→ **Task to complete**: Pull out every line of the listing below where "mobile" appears.

→ **Recorded data**:
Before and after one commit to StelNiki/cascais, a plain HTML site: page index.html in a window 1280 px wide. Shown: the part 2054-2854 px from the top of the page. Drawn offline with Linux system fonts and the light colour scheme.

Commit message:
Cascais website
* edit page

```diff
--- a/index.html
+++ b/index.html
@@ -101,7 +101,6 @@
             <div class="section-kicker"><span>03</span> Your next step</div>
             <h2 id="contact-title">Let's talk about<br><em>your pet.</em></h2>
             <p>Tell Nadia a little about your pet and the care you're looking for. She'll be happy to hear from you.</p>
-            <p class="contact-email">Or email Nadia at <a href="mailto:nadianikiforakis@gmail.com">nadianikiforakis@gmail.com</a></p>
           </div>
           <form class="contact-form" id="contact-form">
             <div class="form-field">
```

--

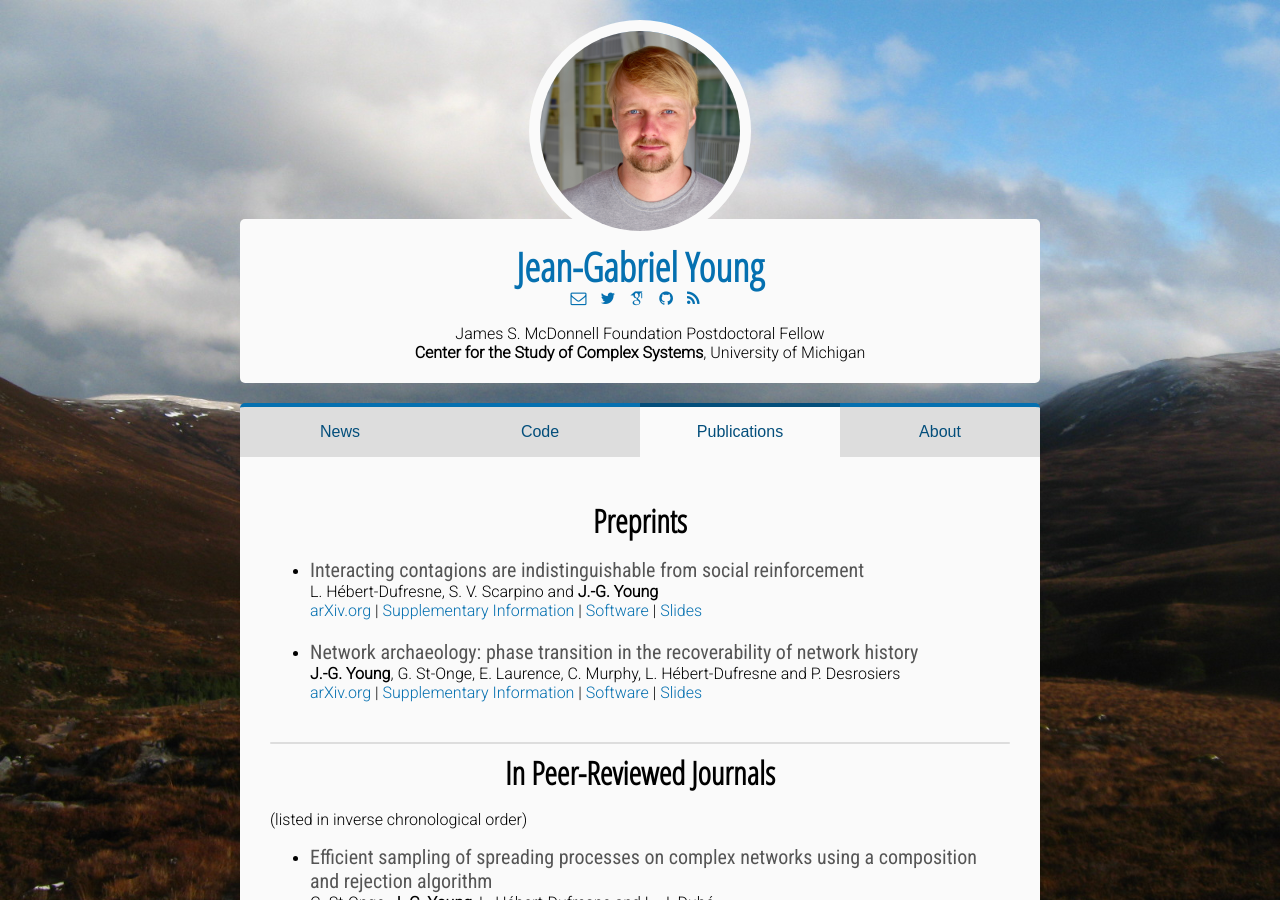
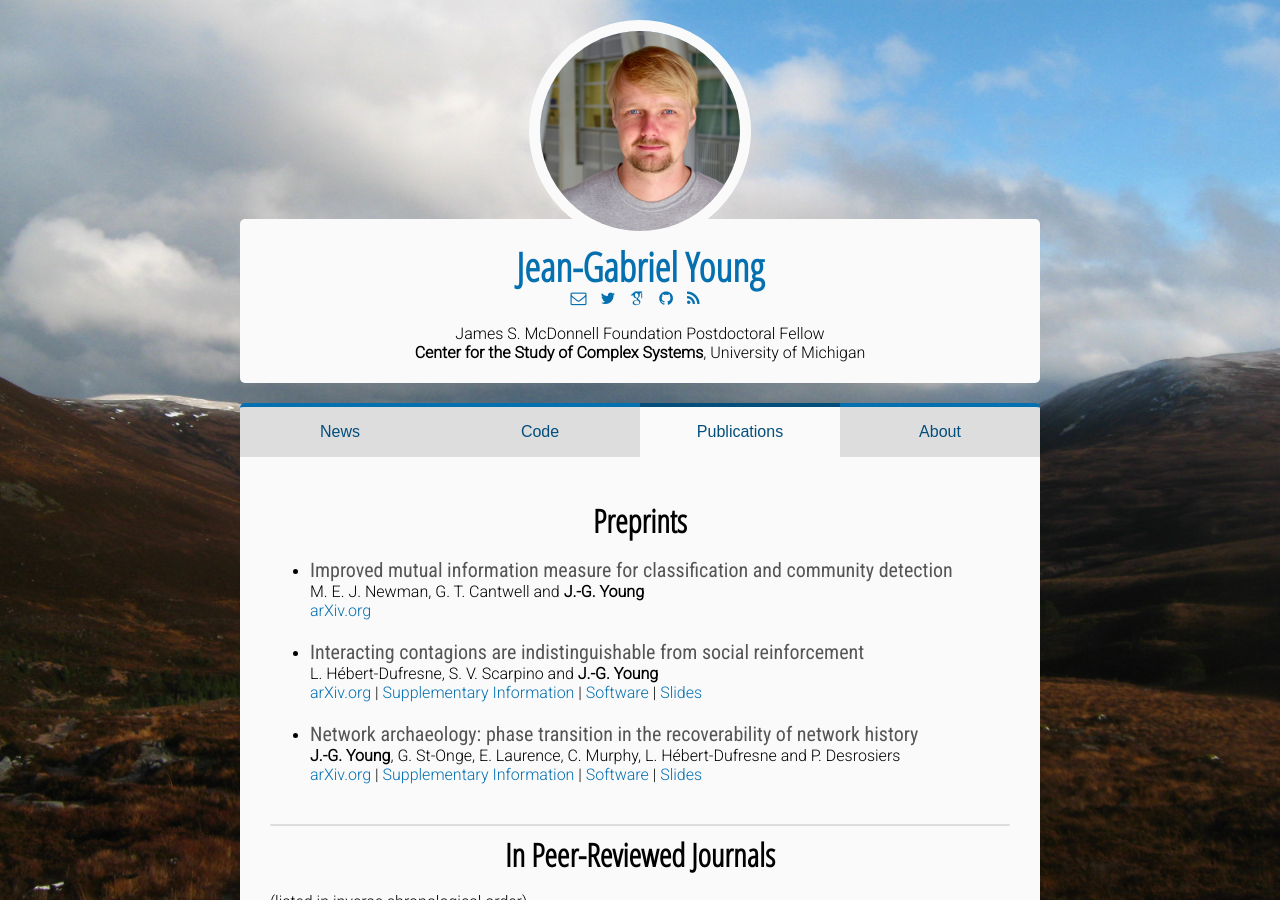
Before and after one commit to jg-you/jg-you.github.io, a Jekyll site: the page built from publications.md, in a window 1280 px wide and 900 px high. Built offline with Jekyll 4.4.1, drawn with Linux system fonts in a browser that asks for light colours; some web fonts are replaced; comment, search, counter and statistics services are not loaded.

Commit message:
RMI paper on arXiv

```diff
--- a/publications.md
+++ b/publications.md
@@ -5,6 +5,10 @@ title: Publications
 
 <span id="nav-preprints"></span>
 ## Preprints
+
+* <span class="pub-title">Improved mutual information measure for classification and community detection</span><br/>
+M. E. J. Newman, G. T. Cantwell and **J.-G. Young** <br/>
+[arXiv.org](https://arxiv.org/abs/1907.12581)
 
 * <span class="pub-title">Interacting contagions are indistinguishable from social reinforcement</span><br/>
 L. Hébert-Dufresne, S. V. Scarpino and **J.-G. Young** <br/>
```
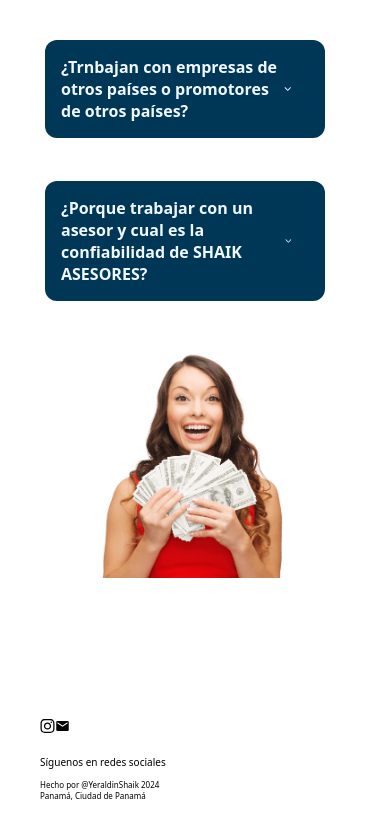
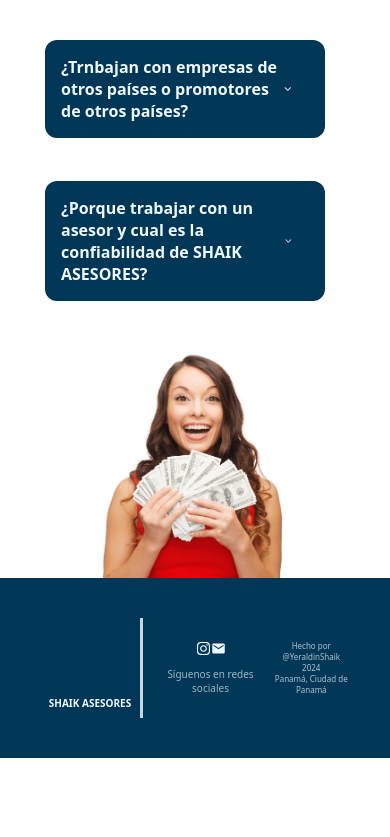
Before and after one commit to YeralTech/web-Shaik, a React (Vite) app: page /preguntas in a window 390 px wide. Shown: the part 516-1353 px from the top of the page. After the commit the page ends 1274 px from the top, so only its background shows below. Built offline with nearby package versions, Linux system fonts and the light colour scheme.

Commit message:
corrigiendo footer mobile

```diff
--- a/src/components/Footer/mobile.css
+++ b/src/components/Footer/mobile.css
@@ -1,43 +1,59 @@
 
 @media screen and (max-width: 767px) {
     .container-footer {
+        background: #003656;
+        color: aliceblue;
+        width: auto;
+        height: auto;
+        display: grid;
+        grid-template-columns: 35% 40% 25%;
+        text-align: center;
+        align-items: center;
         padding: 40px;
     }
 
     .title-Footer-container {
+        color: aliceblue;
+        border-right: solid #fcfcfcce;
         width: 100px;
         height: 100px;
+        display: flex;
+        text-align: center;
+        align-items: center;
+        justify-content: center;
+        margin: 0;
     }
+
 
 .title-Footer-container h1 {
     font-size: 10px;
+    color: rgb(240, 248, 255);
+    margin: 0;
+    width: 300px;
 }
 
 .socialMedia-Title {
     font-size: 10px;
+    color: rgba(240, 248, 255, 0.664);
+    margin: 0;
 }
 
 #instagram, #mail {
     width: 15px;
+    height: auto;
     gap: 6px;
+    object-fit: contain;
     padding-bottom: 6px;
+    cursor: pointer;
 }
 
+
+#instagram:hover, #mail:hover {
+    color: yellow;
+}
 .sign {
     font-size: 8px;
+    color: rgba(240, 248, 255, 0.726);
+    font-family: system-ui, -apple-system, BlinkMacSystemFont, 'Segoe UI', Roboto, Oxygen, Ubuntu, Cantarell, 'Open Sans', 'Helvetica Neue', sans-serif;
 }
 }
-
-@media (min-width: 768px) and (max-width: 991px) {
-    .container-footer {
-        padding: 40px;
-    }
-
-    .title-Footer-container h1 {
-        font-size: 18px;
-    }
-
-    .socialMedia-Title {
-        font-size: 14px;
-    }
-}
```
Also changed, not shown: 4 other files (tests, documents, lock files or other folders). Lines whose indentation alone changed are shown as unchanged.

==

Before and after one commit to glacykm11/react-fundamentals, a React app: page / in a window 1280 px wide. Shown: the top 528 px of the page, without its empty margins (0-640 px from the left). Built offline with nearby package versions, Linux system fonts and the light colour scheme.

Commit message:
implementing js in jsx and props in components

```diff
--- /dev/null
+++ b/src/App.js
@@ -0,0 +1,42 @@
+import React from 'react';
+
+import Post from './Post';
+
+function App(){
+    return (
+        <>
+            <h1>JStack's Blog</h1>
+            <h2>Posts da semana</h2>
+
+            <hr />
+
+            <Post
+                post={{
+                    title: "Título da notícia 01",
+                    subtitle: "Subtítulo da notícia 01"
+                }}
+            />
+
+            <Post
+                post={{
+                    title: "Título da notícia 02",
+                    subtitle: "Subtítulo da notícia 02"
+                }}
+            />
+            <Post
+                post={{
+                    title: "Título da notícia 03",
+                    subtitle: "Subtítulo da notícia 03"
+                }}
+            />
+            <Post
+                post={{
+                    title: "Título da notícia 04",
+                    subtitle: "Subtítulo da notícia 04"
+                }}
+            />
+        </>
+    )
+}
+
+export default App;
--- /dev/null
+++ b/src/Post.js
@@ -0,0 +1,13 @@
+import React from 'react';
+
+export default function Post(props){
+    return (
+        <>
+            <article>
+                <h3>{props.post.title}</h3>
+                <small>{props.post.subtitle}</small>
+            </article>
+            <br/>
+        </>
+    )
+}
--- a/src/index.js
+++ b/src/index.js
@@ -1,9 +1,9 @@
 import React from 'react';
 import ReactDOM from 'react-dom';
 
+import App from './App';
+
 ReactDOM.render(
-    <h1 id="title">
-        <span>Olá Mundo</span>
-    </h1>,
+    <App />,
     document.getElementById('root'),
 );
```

→ **Final answer**:
corrigiendo footer mobile
--- a/src/components/Footer/mobile.css
+++ b/src/components/Footer/mobile.css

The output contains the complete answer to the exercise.